TASK DIRECTIONS
When a line in the records contains the string "text", copy that line.

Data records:
+ + + + + + +
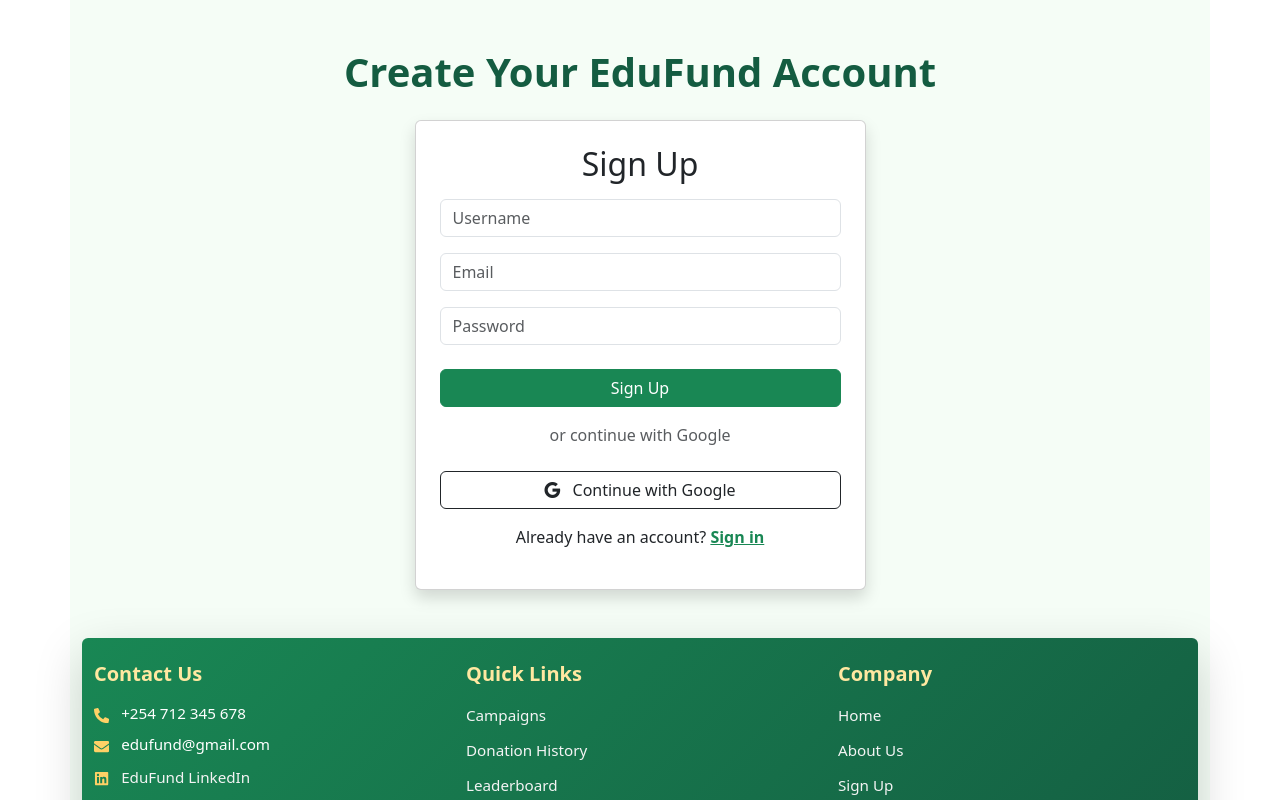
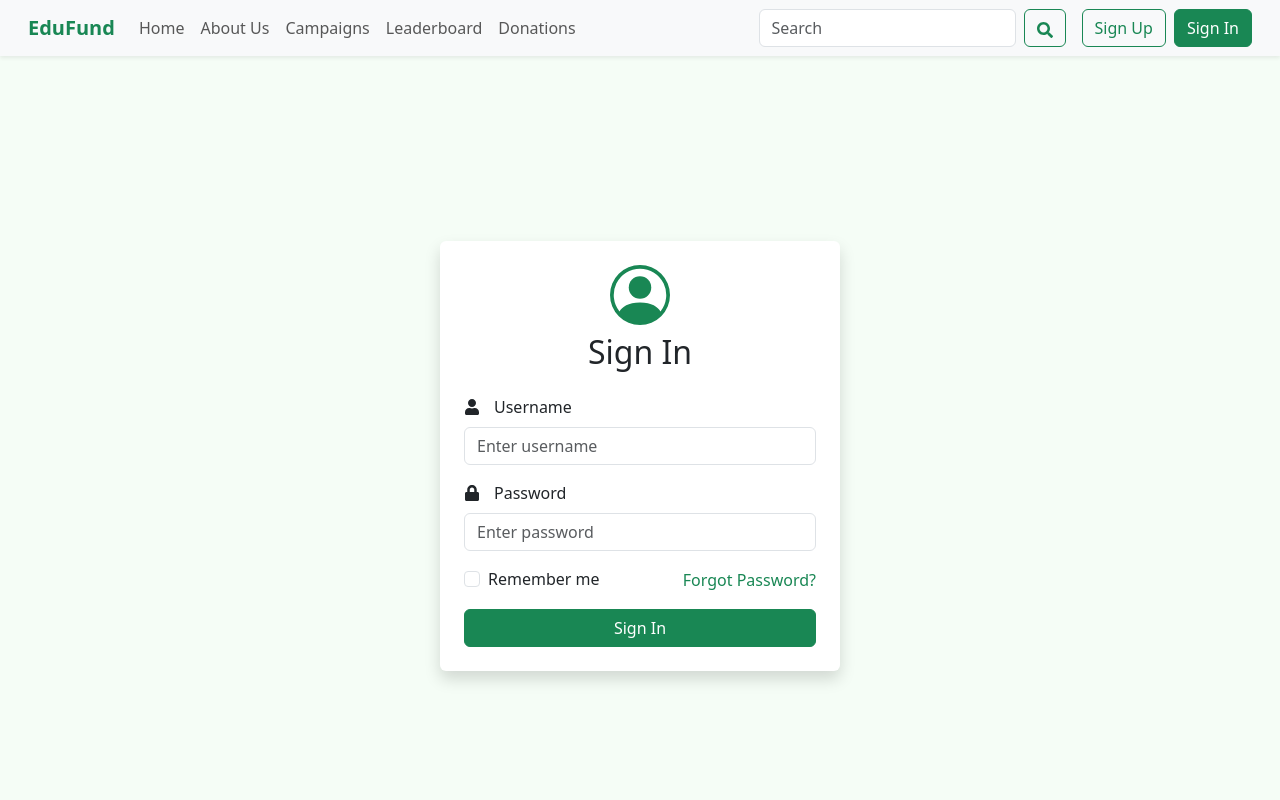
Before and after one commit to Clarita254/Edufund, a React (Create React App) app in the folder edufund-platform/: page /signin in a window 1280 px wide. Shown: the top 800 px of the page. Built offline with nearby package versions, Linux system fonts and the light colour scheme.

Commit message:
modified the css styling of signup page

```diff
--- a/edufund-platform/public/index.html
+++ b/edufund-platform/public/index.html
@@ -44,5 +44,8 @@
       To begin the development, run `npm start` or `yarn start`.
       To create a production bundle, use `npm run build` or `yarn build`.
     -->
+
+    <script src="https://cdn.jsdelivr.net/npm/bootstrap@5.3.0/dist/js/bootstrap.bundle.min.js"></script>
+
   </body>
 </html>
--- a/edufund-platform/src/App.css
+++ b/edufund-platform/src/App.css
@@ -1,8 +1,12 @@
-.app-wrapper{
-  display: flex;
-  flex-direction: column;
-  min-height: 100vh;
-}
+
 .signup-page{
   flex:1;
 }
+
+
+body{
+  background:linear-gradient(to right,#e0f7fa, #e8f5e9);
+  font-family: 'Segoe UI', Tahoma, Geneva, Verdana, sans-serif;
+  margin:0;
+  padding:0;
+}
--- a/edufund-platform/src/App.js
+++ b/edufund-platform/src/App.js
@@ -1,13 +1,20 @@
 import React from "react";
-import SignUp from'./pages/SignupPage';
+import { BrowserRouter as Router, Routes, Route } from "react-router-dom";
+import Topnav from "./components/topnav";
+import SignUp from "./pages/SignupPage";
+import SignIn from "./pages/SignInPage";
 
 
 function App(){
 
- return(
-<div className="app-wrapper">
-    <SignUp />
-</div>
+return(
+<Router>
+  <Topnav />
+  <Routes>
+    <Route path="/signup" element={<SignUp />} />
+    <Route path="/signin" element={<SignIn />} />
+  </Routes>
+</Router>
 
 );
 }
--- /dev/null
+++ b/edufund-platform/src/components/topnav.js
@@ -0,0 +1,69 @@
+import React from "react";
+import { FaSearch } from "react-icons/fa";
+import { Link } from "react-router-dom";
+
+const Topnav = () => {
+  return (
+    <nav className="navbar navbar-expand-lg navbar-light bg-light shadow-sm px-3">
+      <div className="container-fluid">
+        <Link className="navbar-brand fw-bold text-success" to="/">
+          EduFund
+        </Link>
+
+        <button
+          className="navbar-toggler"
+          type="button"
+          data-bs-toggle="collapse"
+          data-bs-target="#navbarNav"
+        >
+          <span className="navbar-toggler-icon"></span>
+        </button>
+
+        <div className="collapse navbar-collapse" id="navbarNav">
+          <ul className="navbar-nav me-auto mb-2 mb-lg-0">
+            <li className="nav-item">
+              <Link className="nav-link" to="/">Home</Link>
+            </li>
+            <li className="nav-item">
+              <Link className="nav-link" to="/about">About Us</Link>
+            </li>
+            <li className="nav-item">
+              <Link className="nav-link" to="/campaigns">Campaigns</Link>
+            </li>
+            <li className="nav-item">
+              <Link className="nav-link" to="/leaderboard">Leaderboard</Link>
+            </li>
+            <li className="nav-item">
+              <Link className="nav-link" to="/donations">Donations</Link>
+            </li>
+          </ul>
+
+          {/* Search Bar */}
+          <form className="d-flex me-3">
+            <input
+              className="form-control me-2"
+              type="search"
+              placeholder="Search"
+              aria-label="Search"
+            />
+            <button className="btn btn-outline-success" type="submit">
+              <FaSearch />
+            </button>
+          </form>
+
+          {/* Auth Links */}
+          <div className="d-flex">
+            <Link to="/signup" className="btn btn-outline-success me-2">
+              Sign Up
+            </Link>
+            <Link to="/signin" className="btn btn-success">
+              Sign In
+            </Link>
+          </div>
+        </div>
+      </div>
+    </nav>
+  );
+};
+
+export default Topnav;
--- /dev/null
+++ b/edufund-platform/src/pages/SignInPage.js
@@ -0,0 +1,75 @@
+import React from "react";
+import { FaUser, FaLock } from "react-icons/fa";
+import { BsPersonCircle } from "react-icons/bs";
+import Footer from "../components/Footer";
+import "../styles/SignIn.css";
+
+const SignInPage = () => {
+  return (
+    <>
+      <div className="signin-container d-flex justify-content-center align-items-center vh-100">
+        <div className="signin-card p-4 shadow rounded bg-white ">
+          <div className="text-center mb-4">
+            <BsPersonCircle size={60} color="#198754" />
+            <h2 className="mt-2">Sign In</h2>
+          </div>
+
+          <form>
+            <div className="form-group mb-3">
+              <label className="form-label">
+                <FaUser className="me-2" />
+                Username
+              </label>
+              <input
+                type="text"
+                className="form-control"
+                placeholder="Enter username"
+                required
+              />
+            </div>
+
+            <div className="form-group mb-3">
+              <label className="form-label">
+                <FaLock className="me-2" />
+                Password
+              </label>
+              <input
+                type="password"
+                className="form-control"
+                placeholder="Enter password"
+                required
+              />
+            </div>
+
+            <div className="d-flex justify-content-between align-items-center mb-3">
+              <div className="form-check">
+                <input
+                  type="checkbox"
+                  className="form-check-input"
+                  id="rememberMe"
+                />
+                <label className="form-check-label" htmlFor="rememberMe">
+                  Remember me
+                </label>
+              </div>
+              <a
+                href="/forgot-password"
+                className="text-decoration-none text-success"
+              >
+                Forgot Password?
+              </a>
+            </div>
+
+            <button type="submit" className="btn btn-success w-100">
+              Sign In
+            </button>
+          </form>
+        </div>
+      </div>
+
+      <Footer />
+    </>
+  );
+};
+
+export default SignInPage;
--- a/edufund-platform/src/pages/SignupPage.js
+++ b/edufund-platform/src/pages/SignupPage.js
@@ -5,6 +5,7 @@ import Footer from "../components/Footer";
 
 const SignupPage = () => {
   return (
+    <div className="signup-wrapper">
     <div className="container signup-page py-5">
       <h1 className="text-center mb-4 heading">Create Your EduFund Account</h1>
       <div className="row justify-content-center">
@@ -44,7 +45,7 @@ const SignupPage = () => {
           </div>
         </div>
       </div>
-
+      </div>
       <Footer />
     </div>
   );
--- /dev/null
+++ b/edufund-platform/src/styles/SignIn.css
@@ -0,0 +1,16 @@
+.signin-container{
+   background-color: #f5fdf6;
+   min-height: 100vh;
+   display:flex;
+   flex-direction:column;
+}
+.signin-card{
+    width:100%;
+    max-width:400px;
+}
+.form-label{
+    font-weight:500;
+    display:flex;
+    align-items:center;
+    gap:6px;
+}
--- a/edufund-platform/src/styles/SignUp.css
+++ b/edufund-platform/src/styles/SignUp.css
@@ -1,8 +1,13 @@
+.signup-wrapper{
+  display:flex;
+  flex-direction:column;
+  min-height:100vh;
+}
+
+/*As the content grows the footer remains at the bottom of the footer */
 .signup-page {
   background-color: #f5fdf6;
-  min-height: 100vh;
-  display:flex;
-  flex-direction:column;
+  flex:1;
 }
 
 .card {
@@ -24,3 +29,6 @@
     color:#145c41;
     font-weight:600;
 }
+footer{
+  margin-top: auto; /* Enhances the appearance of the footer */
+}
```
+ + + + + + +
SOLUTION TO THIS PROBLEM
+        <Link className="navbar-brand fw-bold text-success" to="/">
+          <div className="text-center mb-4">
+                type="text"
+                className="text-decoration-none text-success"
       <h1 className="text-center mb-4 heading">Create Your EduFund Account</h1>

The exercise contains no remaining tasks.